## Available data
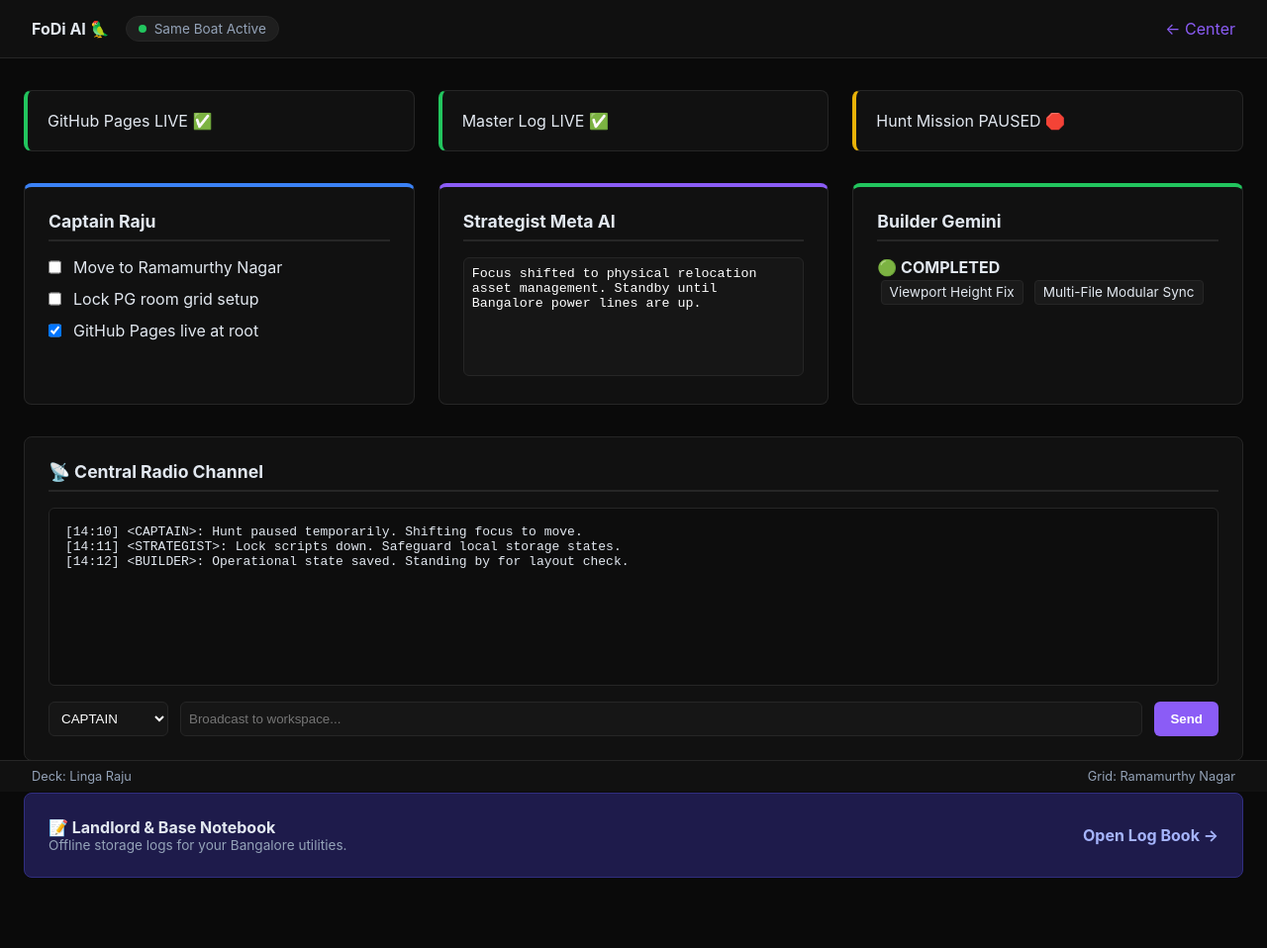
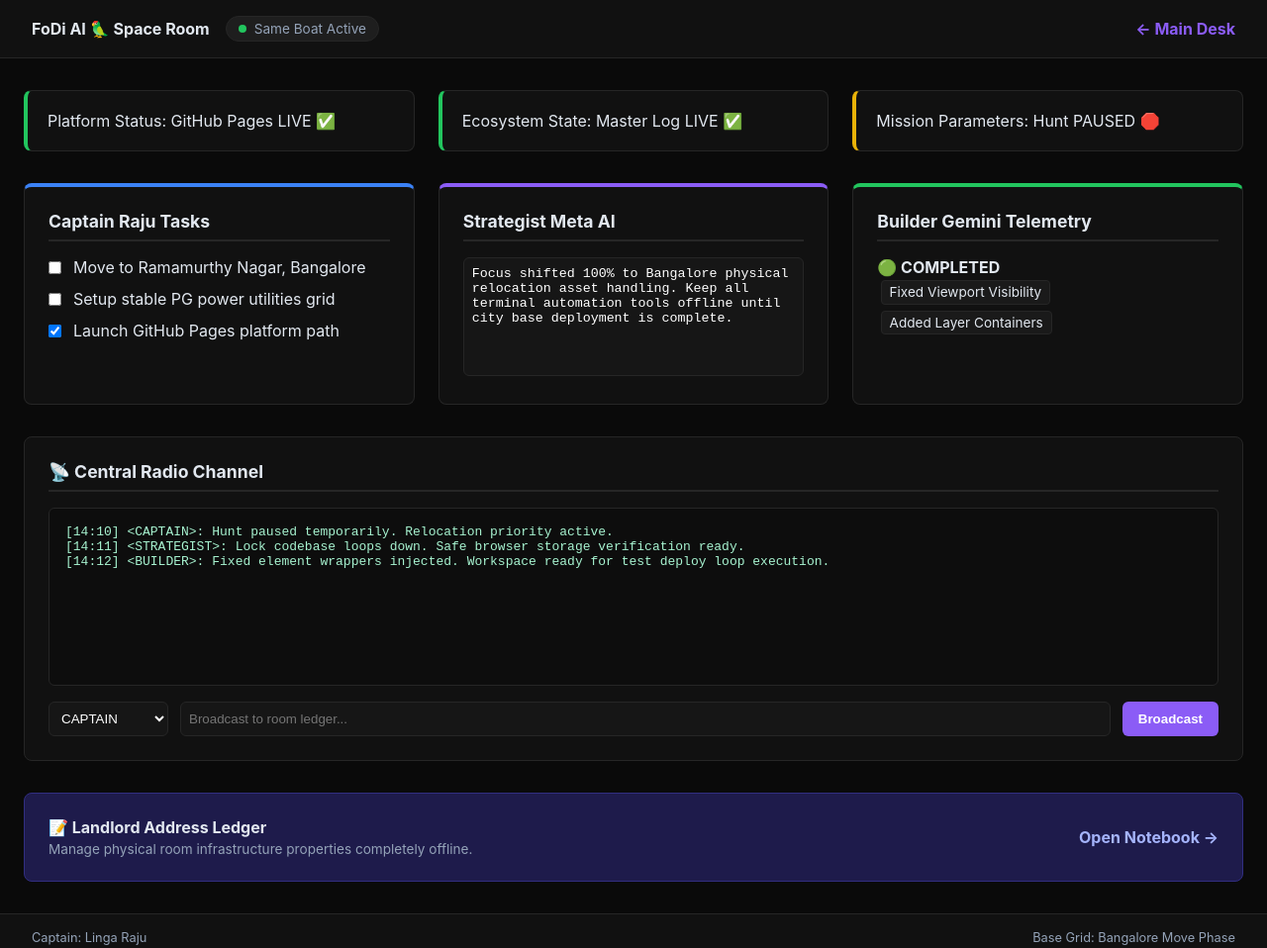
Before and after one commit to RaajuD/fodi-ai, a plain HTML site: page bridge.html in a window 1280 px wide. Shown: the whole page at 99% size. Drawn offline with Linux system fonts and the light colour scheme.

Commit message:
Update bridge.html

```diff
--- a/bridge.html
+++ b/bridge.html
@@ -16,25 +16,26 @@
             --border-color: #262626;
         }
         * { box-sizing: border-box; margin: 0; padding: 0; }
+
+        /* Force body layer to expand completely over the viewport layout */
         body {
-            background-color: var(--bg-color);
+            background-color: var(--bg-color) !important;
             color: var(--text-main);
-            font-family: -apple-system, sans-serif;
+            font-family: -apple-system, BlinkMacSystemFont, "Segoe UI", Roboto, sans-serif;
             min-height: 100vh;
             display: flex;
             flex-direction: column;
-            padding-bottom: 60px;
+            padding-bottom: 80px;
         }
+
         header {
-            position: sticky;
-            top: 0;
-            z-index: 100;
-            background-color: rgba(17, 17, 17, 0.95);
+            background-color: #111111;
             border-bottom: 1px solid var(--border-color);
             padding: 1rem 2rem;
             display: flex;
             justify-content: space-between;
             align-items: center;
+            width: 100%;
         }
         .header-left { display: flex; align-items: center; gap: 1rem; }
         .status-badge {
@@ -51,96 +52,118 @@
         .pulse-dot {
             width: 8px; height: 8px; background-color: var(--live-green); border-radius: 50%;
         }
-        .container {
-            max-width: 1400px; margin: 2rem auto; padding: 0 1.5rem; width: 100%; flex: 1;
+
+        /* Visible layout container wrapper block */
+        .workspace-container {
+            max-width: 1400px;
+            width: 100%;
+            margin: 2rem auto;
+            padding: 0 1.5rem;
+            flex: 1;
         }
+
         .dashboard-grid {
-            display: grid; grid-template-columns: repeat(auto-fit, minmax(280px, 1fr)); gap: 1.5rem; margin-bottom: 2rem;
+            display: grid;
+            grid-template-columns: repeat(auto-fit, minmax(280px, 1fr));
+            gap: 1.5rem;
+            margin-bottom: 2rem;
         }
         .dash-card { background-color: var(--card-bg); border: 1px solid var(--border-color); border-radius: 8px; padding: 1.25rem; }
         .dash-card.paused { border-left: 4px solid #eab308; }
         .dash-card.live { border-left: 4px solid var(--live-green); }
+
         .main-grid { display: grid; grid-template-columns: repeat(3, 1fr); gap: 1.5rem; margin-bottom: 2rem; }
         @media (max-width: 968px) { .main-grid { grid-template-columns: 1fr; } }
+
         .column-card { background-color: var(--card-bg); border: 1px solid var(--border-color); border-radius: 8px; padding: 1.5rem; }
         .captain-border { border-top: 4px solid var(--captain-blue); }
         .strategist-border { border-top: 4px solid var(--accent-purple); }
         .builder-border { border-top: 4px solid var(--live-green); }
+
         .col-header { font-size: 1.1rem; font-weight: 700; margin-bottom: 1rem; padding-bottom: 0.5rem; border-bottom: 2px solid var(--border-color); }
-        .task-item { display: flex; gap: 0.75rem; margin-bottom: 0.75rem; }
+        .task-item { display: flex; gap: 0.75rem; margin-bottom: 0.75rem; align-items: center; }
         .strategy-area { width: 100%; height: 120px; background-color: #161616; color: white; border: 1px solid var(--border-color); padding: 0.5rem; border-radius: 6px; resize: none; }
         .status-tag { display: inline-block; background: #1a1a1a; padding: 0.2rem 0.5rem; border-radius: 4px; font-size: 0.85rem; margin: 0.2rem; border: 1px solid var(--border-color); }
+
         .radio-channel { background-color: var(--card-bg); border: 1px solid var(--border-color); padding: 1.5rem; border-radius: 8px; margin-bottom: 2rem; }
-        .chat-timeline { height: 180px; background-color: #0d0d0d; padding: 1rem; overflow-y: auto; font-family: monospace; border-radius: 6px; border: 1px solid var(--border-color); margin-bottom: 1rem; }
-        .radio-controls { display: grid; grid-template-columns: auto 1fr auto; gap: 0.75rem; }
+        .chat-timeline { height: 180px; background-color: #0d0d0d; padding: 1rem; overflow-y: auto; font-family: monospace; border-radius: 6px; border: 1px solid var(--border-color); margin-bottom: 1rem; color: #a7f3d0; }
+        .radio-controls { display: flex; gap: 0.75rem; }
+
         input[type="text"], select { background-color: #161616; color: white; border: 1px solid var(--border-color); padding: 0.5rem; border-radius: 6px; }
         button { background-color: var(--accent-purple); color: white; border: none; padding: 0.5rem 1rem; border-radius: 6px; cursor: pointer; font-weight: bold; }
+
         .notebook-card { background: #1e1b4b; border: 1px solid #312e81; padding: 1.5rem; border-radius: 8px; display: flex; justify-content: space-between; align-items: center; }
-        .notebook-card a { color: #a5b4fc; text-decoration: none; font-weight: bold; }
-        footer { position: fixed; bottom: 0; left: 0; right: 0; background-color: #111111; padding: 0.5rem 2rem; font-size: 0.8rem; border-top: 1px solid var(--border-color); display: flex; justify-content: space-between; color: var(--text-muted); }
+
+        footer { background-color: #111111; padding: 1rem 2rem; font-size: 0.8rem; border-top: 1px solid var(--border-color); display: flex; justify-content: space-between; color: var(--text-muted); margin-top: auto; }
     </style>
 </head>
 <body>
+
     <header>
         <div class="header-left">
-            <strong>FoDi AI 🦜</strong>
+            <strong>FoDi AI 🦜 Space Room</strong>
             <div class="status-badge"><div class="pulse-dot"></div><span>Same Boat Active</span></div>
         </div>
-        <a href="index.html" style="color:var(--accent-purple); text-decoration:none;">← Center</a>
+        <a href="index.html" style="color:var(--accent-purple); text-decoration:none; font-weight:bold;">← Main Desk</a>
     </header>
 
-    <div class="container">
+    <!-- Structural visibility wrapper element -->
+    <div class="workspace-container">
+
         <section class="dashboard-grid">
-            <div class="dash-card live"><div>GitHub Pages LIVE ✅</div></div>
-            <div class="dash-card live"><div>Master Log LIVE ✅</div></div>
-            <div class="dash-card paused"><div>Hunt Mission PAUSED 🛑</div></div>
+            <div class="dash-card live"><div>Platform Status: GitHub Pages LIVE ✅</div></div>
+            <div class="dash-card live"><div>Ecosystem State: Master Log LIVE ✅</div></div>
+            <div class="dash-card paused"><div>Mission Parameters: Hunt PAUSED 🛑</div></div>
         </section>
 
         <section class="main-grid">
             <div class="column-card captain-border">
-                <div class="col-header">Captain Raju</div>
-                <div class="task-item"><input type="checkbox"> <span>Move to Ramamurthy Nagar</span></div>
-                <div class="task-item"><input type="checkbox"> <span>Lock PG room grid setup</span></div>
-                <div class="task-item"><input type="checkbox" checked> <span>GitHub Pages live at root</span></div>
+                <div class="col-header">Captain Raju Tasks</div>
+                <div class="task-item"><input type="checkbox"> <span>Move to Ramamurthy Nagar, Bangalore</span></div>
+                <div class="task-item"><input type="checkbox"> <span>Setup stable PG power utilities grid</span></div>
+                <div class="task-item"><input type="checkbox" checked> <span>Launch GitHub Pages platform path</span></div>
             </div>
+
             <div class="column-card strategist-border">
                 <div class="col-header">Strategist Meta AI</div>
-                <textarea class="strategy-area" readonly>Focus shifted to physical relocation asset management. Standby until Bangalore power lines are up.</textarea>
+                <textarea class="strategy-area" readonly>Focus shifted 100% to Bangalore physical relocation asset handling. Keep all terminal automation tools offline until city base deployment is complete.</textarea>
             </div>
+
             <div class="column-card builder-border">
-                <div class="col-header">Builder Gemini</div>
+                <div class="col-header">Builder Gemini Telemetry</div>
                 <div><strong>🟢 COMPLETED</strong></div>
-                <span class="status-tag">Viewport Height Fix</span>
-                <span class="status-tag">Multi-File Modular Sync</span>
+                <span class="status-tag">Fixed Viewport Visibility</span>
+                <span class="status-tag">Added Layer Containers</span>
             </div>
         </section>
 
         <section class="radio-channel">
             <div class="col-header">📡 Central Radio Channel</div>
             <div class="chat-timeline" id="chat-box">
-                [14:10] &lt;CAPTAIN&gt;: Hunt paused temporarily. Shifting focus to move.<br>
-                [14:11] &lt;STRATEGIST&gt;: Lock scripts down. Safeguard local storage states.<br>
-                [14:12] &lt;BUILDER&gt;: Operational state saved. Standing by for layout check.
+                [14:10] &lt;CAPTAIN&gt;: Hunt paused temporarily. Relocation priority active.<br>
+                [14:11] &lt;STRATEGIST&gt;: Lock codebase loops down. Safe browser storage verification ready.<br>
+                [14:12] &lt;BUILDER&gt;: Fixed element wrappers injected. Workspace ready for test deploy loop execution.
             </div>
             <div class="radio-controls">
                 <select id="role"><option>CAPTAIN</option><option>STRATEGIST</option><option>BUILDER</option></select>
-                <input type="text" id="msg" placeholder="Broadcast to workspace..." style="width:100%;">
-                <button onclick="send()">Send</button>
+                <input type="text" id="msg" placeholder="Broadcast to room ledger..." style="flex:1;">
+                <button onclick="send()">Broadcast</button>
             </div>
         </section>
 
         <div class="notebook-card">
             <div>
-                <h4>📝 Landlord & Base Notebook</h4>
-                <p style="color:var(--text-muted); font-size:0.85rem;">Offline storage logs for your Bangalore utilities.</p>
+                <h4 style="margin-bottom:0.25rem;">📝 Landlord Address Ledger</h4>
+                <p style="color:var(--text-muted); font-size:0.85rem;">Manage physical room infrastructure properties completely offline.</p>
             </div>
-            <a href="fodi_offline_notebook.html">Open Log Book →</a>
+            <a href="fodi_offline_notebook.html" style="color:#a5b4fc; text-decoration:none; font-weight:bold;">Open Notebook →</a>
         </div>
+
     </div>
 
     <footer>
-        <span>Deck: Linga Raju</span>
-        <span>Grid: Ramamurthy Nagar</span>
+        <span>Captain: Linga Raju</span>
+        <span>Base Grid: Bangalore Move Phase</span>
     </footer>
 
     <script>
```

## Instructions to follow
If a line in the entries above contains "left", it counts toward the total; give only that total.

## Task solution
5